In a recent study published in Signal Transduction and Targeted Therapy, Rayhane Nchioua, a Ph.D. student in Prof. Frank Kirchhoff's lab, and Federica Diofano, a Postdoc in Prof. Steffen Just´s team at the University of Ulm, showed that all tested variants of SARS-CoV-2 (Early Isolate NL-02-2020, Delta, Omicron BA.1, BA.2 and BA.5) are able to infect iPSC-derived human cardiomyocytes. The latter are known for their ability to maintain spontaneous contraction or “beats.” However, the levels of viral replication differed drastically. While the Delta variant yielded the highest viral titers, the early strain NL-02-2020 released the highest amount of pro-inflammatory cytokines and Omicron BA.1 was the most attenuated.

Spurred on by these initial findings, the team utilized video recordings of live cells infected by different VoCs to reveal significant decreases of spontaneous beats per minute after infection, down to a complete stop. The group further showed that NL-02-2020 impaired spontaneous beats most rapidly and for the longest time periods, while BA.1 had only modest effects. Further investigations into Omicron subvariants BA.2 and BA.5, however, revealed a reversal of this trend. The currently dominating VoC, BA.5, replicates faster, produces more infectious virus particles, and disrupts the beating of the cardiomyocytes much more rapidly compared to BA.1, while BA.2 presented an intermediate phenotype.

One possible explanation for this phenotype was given by the groups in their manuscript: “Our results add to the evidence that efficient evasion of adaptive immune responses by BA.1 came at the cost of reduced fusogenicity [infectivity]. However, acquisition of additional changes by BA.5 restored the full replicative potential and may increase both transmissibility and virulence”.

Taken together, these findings provide further evidence for the continued adaption of SARS-CoV-2 to its human host and the need to maintain vigilance regarding cardiac injury in SARS-CoV-2 infected individuals.

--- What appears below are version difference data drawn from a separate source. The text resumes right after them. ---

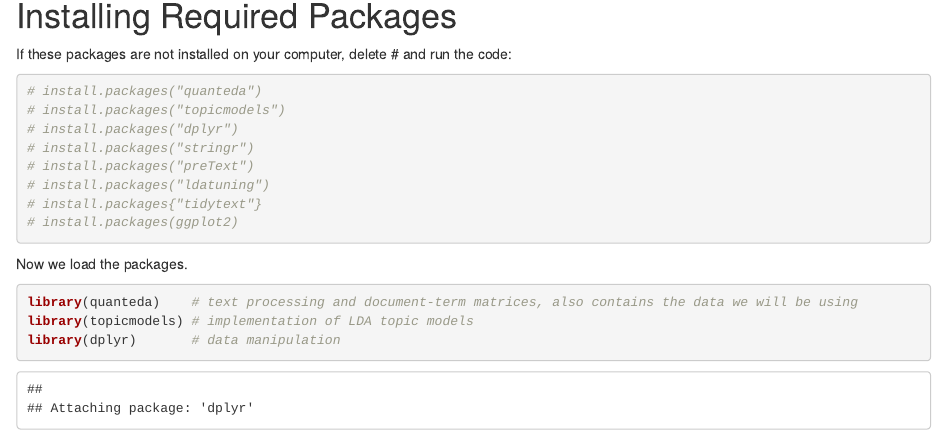
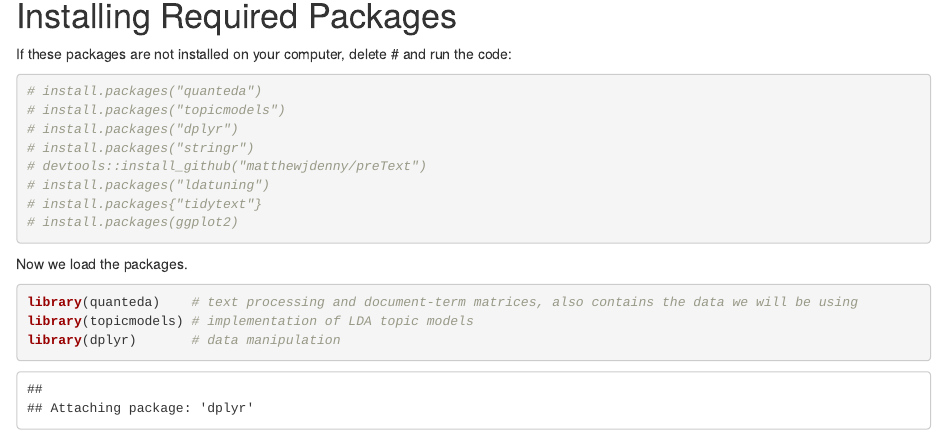
Before and after one commit to DCS-training/Intro-LDA-TopicModelling, an R Markdown document (code/LDA_workshop.Rmd): the page in a window 1100 px wide, from 680 px down. Rendered offline with R 4.5, knitr and Pandoc, with nearby package versions; some code elsewhere in the file could not run offline.

Commit message:
Update LDA_workshop.Rmd

```diff
--- a/code/LDA_workshop.Rmd
+++ b/code/LDA_workshop.Rmd
@@ -47,7 +47,7 @@ If these packages are not installed on your computer, delete \# and run the code
 # install.packages("topicmodels")
 # install.packages("dplyr")
 # install.packages("stringr")
-# install.packages("preText")
+# devtools::install_github("matthewjdenny/preText")
 # install.packages("ldatuning")
 # install.packages{"tidytext"}
 # install.packages(ggplot2)
```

Article DOI: 10.1038/s41392-022-01256-9

From left to right: Prof. Frank Kirchhoff, Dr. Rayhane Nchioua, Prof. Steffen Just